OBJECTIVE: To investigate the effects of different coffee amounts on dietary intake and appetite feelings in normal-weight and overweight/obese individuals.
DESIGN AND METHODS: Thirty-three volunteers (16 normal-weight, 17 overweight/obese) participated in three trials: they consumed a standard breakfast along with 200 ml of either coffee with 3 or 6 mg caffeine/kg body weight (Coffee 3 and Coffee 6, respectively), or water. At fasting and at standard time points for the 3 h following breakfast/drink consumption participants recorded their appetite feelings on visual analogue scales. At 180 min, participants consumed an ad libitum meal and the next day they recalled their food intake during the experimental day.
RESULTS: A significant intervention effect was found for the energy intake of the ad libitum meal (P = 0.05) and of the whole day (P = 0.02) only in overweight/obese individuals. Specifically, Coffee 6 resulted in a reduced energy intake during the ad libitum meal compared to Coffee 3 (P = 0.03) and in the total day compared to both water (P = 0.04) and Coffee 3 (P = 0.008). No effect was observed for the appetite feelings.

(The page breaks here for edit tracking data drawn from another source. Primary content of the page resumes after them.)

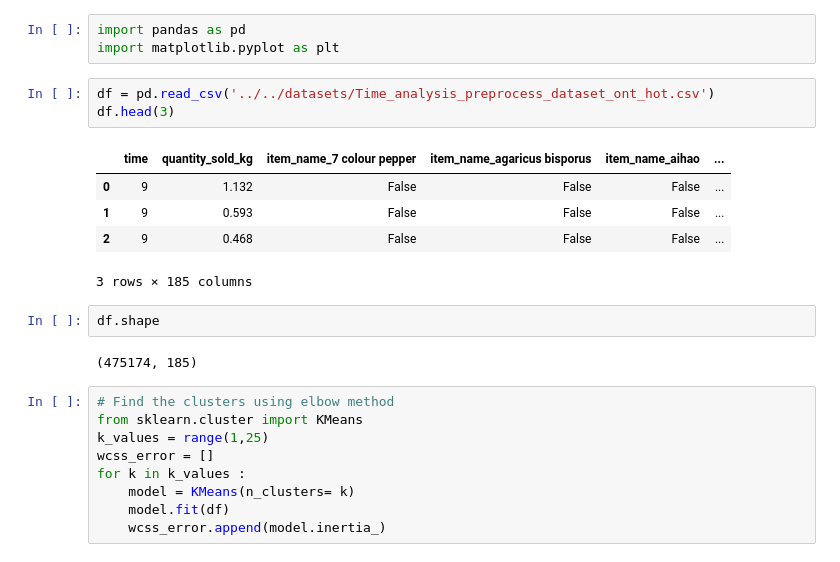
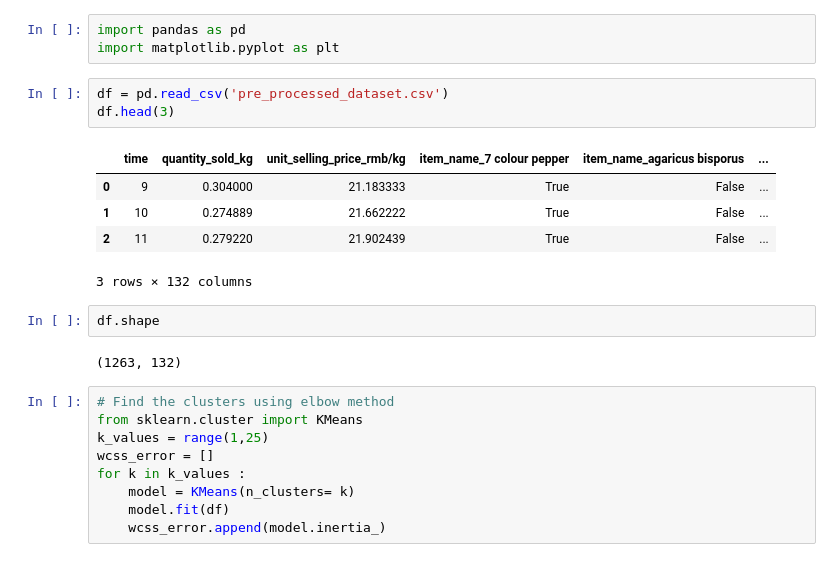
Before and after one commit to RumethSandinu/Project-connexa, a Jupyter notebook: time_based_analysis/model_building.ipynb, the cells around one changed output. Drawn from its saved outputs; the diff is of its cells as text.

```diff
--- a/time_based_analysis/model_building.ipynb
+++ b/time_based_analysis/model_building.ipynb
@@ -2,18 +2,18 @@
 import pandas as pd
 import matplotlib.pyplot as plt
 # %%
-df = pd.read_csv('../../datasets/Time_analysis_preprocess_dataset_ont_hot.csv')
+df = pd.read_csv('pre_processed_dataset.csv')
 df.head(3)
 # %% [output]
-|  | time | quantity_sold_kg | item_name_7 colour pepper | item_name_agaricus bisporus | item_name_aihao | ... |
-| 0 | 9 | 1.132 | False | False | False | ... |
-| 1 | 9 | 0.593 | False | False | False | ... |
-| 2 | 9 | 0.468 | False | False | False | ... |
+|  | time | quantity_sold_kg | unit_selling_price_rmb/kg | item_name_7 colour pepper | item_name_agaricus bisporus | ... |
+| 0 | 9 | 0.304000 | 21.183333 | True | False | ... |
+| 1 | 10 | 0.274889 | 21.662222 | True | False | ... |
+| 2 | 11 | 0.279220 | 21.902439 | True | False | ... |
-3 rows × 185 columns
+3 rows × 132 columns
 # %%
 df.shape
 # %% [output]
-(475174, 185)
+(1263, 132)
 # %%
 # Find the clusters using elbow method
 from sklearn.cluster import KMeans
```
Also changed, not shown: parts of 6 cells of this notebook, 3 other files.
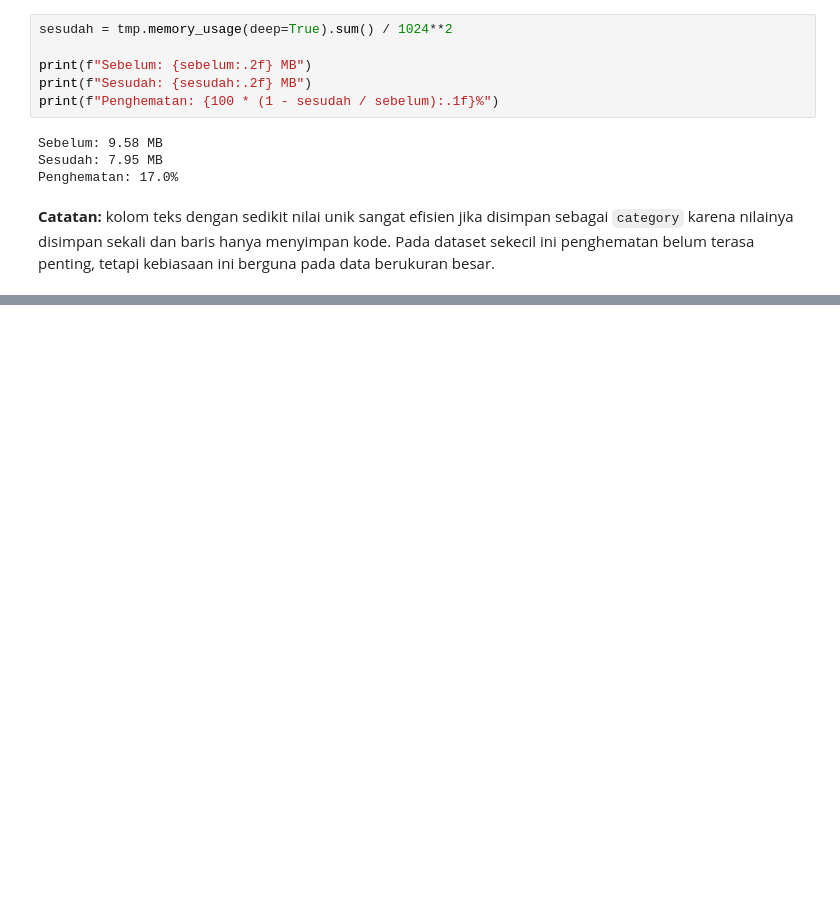
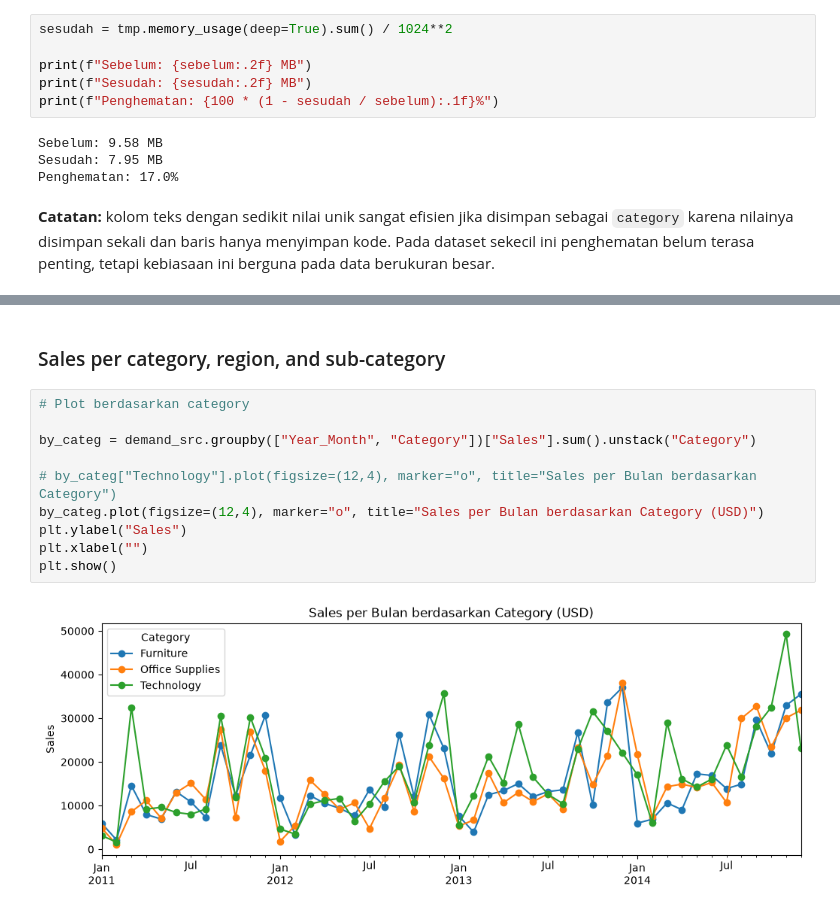
Before and after one commit to jagadhita28/superstore-sales-forecasting, a Jupyter notebook: notebooks/superstore-sales-forecasting.ipynb, the cells around one changed output, grey strips where cells are left out. Drawn from its saved outputs; the diff is of its cells as text; blank space fills up the shorter version.

```diff
--- a/notebooks/superstore-sales-forecasting.ipynb
+++ b/notebooks/superstore-sales-forecasting.ipynb
@@ -323,0 +358,14 @@ Penghematan: 17.0%
+# %% [markdown]
+### Sales per category, region, and sub-category
+# %%
+# Plot berdasarkan category
+
+by_categ = demand_src.groupby(["Year_Month", "Category"])["Sales"].sum().unstack("Category")
+
+# by_categ["Technology"].plot(figsize=(12,4), marker="o", title="Sales per Bulan berdasarkan Category")
+by_categ.plot(figsize=(12,4), marker="o", title="Sales per Bulan berdasarkan Category (USD)")
+plt.ylabel("Sales")
+plt.xlabel("")
+plt.show()
+# %% [output]
+[figure, added]
```
Also changed, not shown: parts of 10 cells of this notebook.
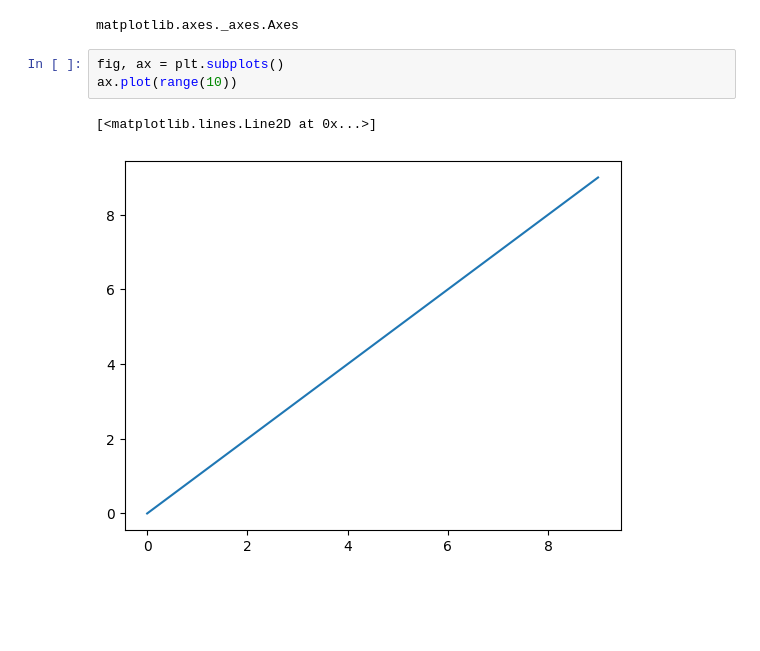
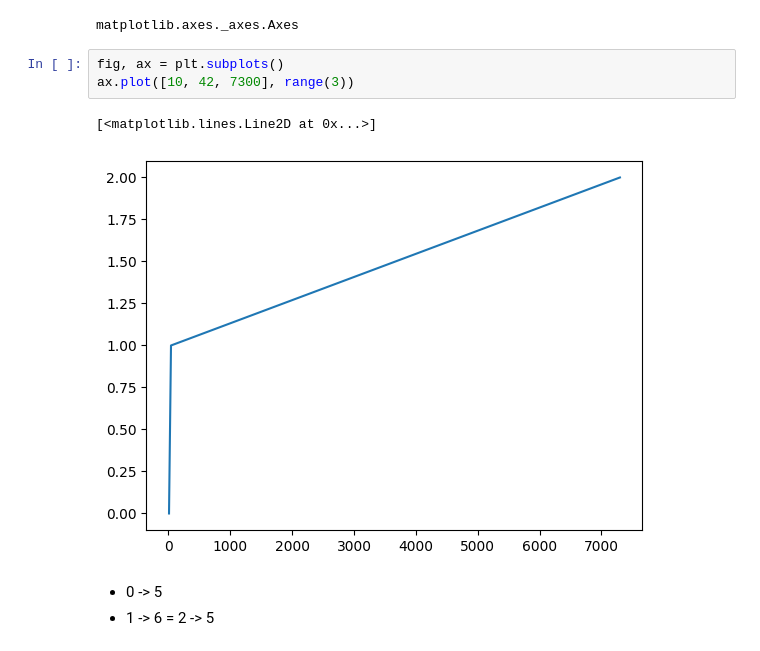
Before and after one commit to mathspp/20240510-webinar-pandas-matplotlib, a Jupyter notebook: webinar.ipynb, the cells around one changed output. Drawn from its saved outputs; the diff is of its cells as text; blank space fills up the shorter version.

```diff
--- a/webinar.ipynb
+++ b/webinar.ipynb
@@ -668,7 +668,11 @@ type(ax)
 matplotlib.axes._axes.Axes
 # %%
 fig, ax = plt.subplots()
-ax.plot(range(10))
+ax.plot([10, 42, 7300], range(3))
 # %% [output]
 [<matplotlib.lines.Line2D at 0x...>]
-[figure, old version]
+[figure, new version]
+# %% [markdown]
+ - 0 -> 5
+ - 1 -> 6
+ = 2 -> 5
```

CONCLUSIONS: A moderate coffee amount can effectively reduce energy intake in the following meal and in the total day compared to lower or no coffee intake in overweight/obese participants.
Bibliographical noteCopyright © 2013 The Obesity Society.
- Appetite/drug effects
- Body Mass Index
- Body Weight
- Caffeine/administration & dosage
- Cross-Over Studies
- Energy Intake
- Motor Activity
- Young Adult